Historically, men have used alcohol anywhere between 2-12 times more than women, the analysis reports.
However, the new research revealed a steady decrease in the sex ratio of alcohol consumption, alcohol abuse, and related harms.
In the early 1900s, males were twice as likely to consume alcohol than females and almost four times more likely to develop an alcohol-related condition.
By contrast, in the late 1900s, the gender gap has nearly disappeared, with males only 1.1 times likelier to consume alcohol than females and just 1.2 times more likely to experience alcohol-related problems.
The closing gap is most obvious in the youngest adults, namely those born as recently as 1990 and aged between 15-25 years.

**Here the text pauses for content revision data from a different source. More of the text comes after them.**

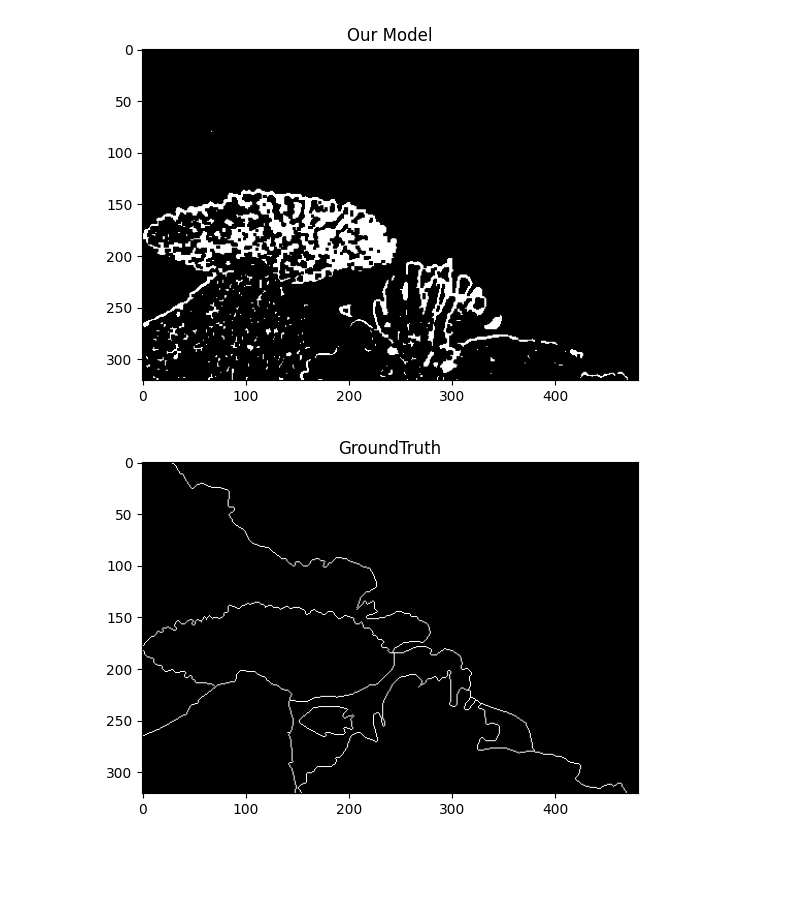
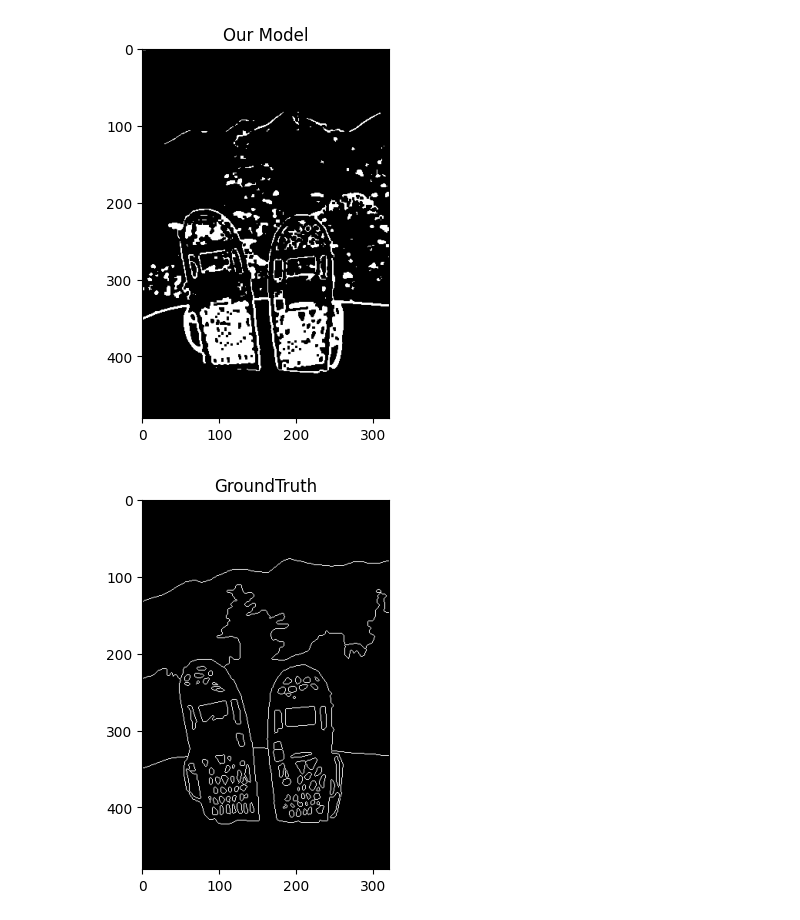
Before and after one commit to ZeyadMashhour/Edge-Detection, a Jupyter notebook: presentation.ipynb, the cells around one changed output. Cells and saved outputs as stored; diff of their text form; code cells hidden in the pictures; blank space fills up the shorter version.

```diff
--- a/presentation.ipynb
+++ b/presentation.ipynb
@@ -15,12 +15,16 @@ for path in ground_truth_images_path:
 cv_images = read_images_from_path(test_path)
 sobel_cv_images = []
 for cv_image in cv_images:
-    sobel_image = perform_edge_detection(cv_image,ksize=3, threshold=255)
+    sobel_image = perform_edge_detection(cv_image,ksize=3, threshold=200)
     sobel_cv_images.append(sobel_image)
+# %%
+num = 84
+ground_truth_image = ground_truth_test_images[num]
+predicted_image = sobel_cv_images[num]
 # %%
-show_image(sobel_cv_images[4],title='Our Model')
-show_image(ground_truth_test_images[4],title='GroundTruth')
+show_image(predicted_image,title='Our Model')
+show_image(ground_truth_image,title='GroundTruth')
 # %% [output]
-[figure, old version]
+[figure, new version]
-[figure, old version]
+[figure, new version]
 # %%
```
Also changed, not shown: parts of 3 cells of this notebook.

The analysis – published in the journal BMJ Open – examined studies that tracked alcohol patterns in participants born as early as 1891, ranging all the way to 2001. The research collected data between 1948-2014 and included more than 4 million people. Some of the studies considered spanned over 30 years or more.
In 2010, alcohol accounted for 5 percent of deaths worldwide and was the leading risk factor in Eastern Europe, Andean Latin America, and southern sub-Saharan Africa.
In 2012, alcohol accounted for 3.3 million deaths, which is 5.9 percent of the global number of deaths.
In the United States, alcohol is currently listed as the fourth preventable cause of death by the National Institute on Alcohol Abuse and Alcoholism (NIAAA).
Some studies have pointed to the connection between gender expectations and alcohol consumption patterns. Social norms associate drinking with displays of masculinity, while traditionally defined femininity associates women with abstinence.
Gender roles perceived in this traditional way might cause women’s drinking problems to be ignored or mishandled. In fact, a study reported that women often feel that the social stigma stands in the way of seeking and receiving treatment, and women were more likely to report stigmatization than men.
The analysis conducted by Slade and team questions traditional assumptions and urges relevant institutions to put women at the center of new prevention and intervention programs:
“Alcohol use and alcohol use disorders have historically been viewed as a male phenomenon. The present study calls this assumption into question and suggests that young women, in particular, should be the target of concerted efforts to reduce the impact of substance use and related harms.”
The study does not provide any explanations for why the gender gap is closing, but speculations include changes in traditionally female gender roles; the researchers point to a study that showed alcohol consumption rates were most similar between men and women in countries where male and female roles were most equal.
The men and women in the analysis were very young and early in their alcohol use, the authors warn. As a result, more studies will have to be carried out as the young males and females age into their 30s and 40s.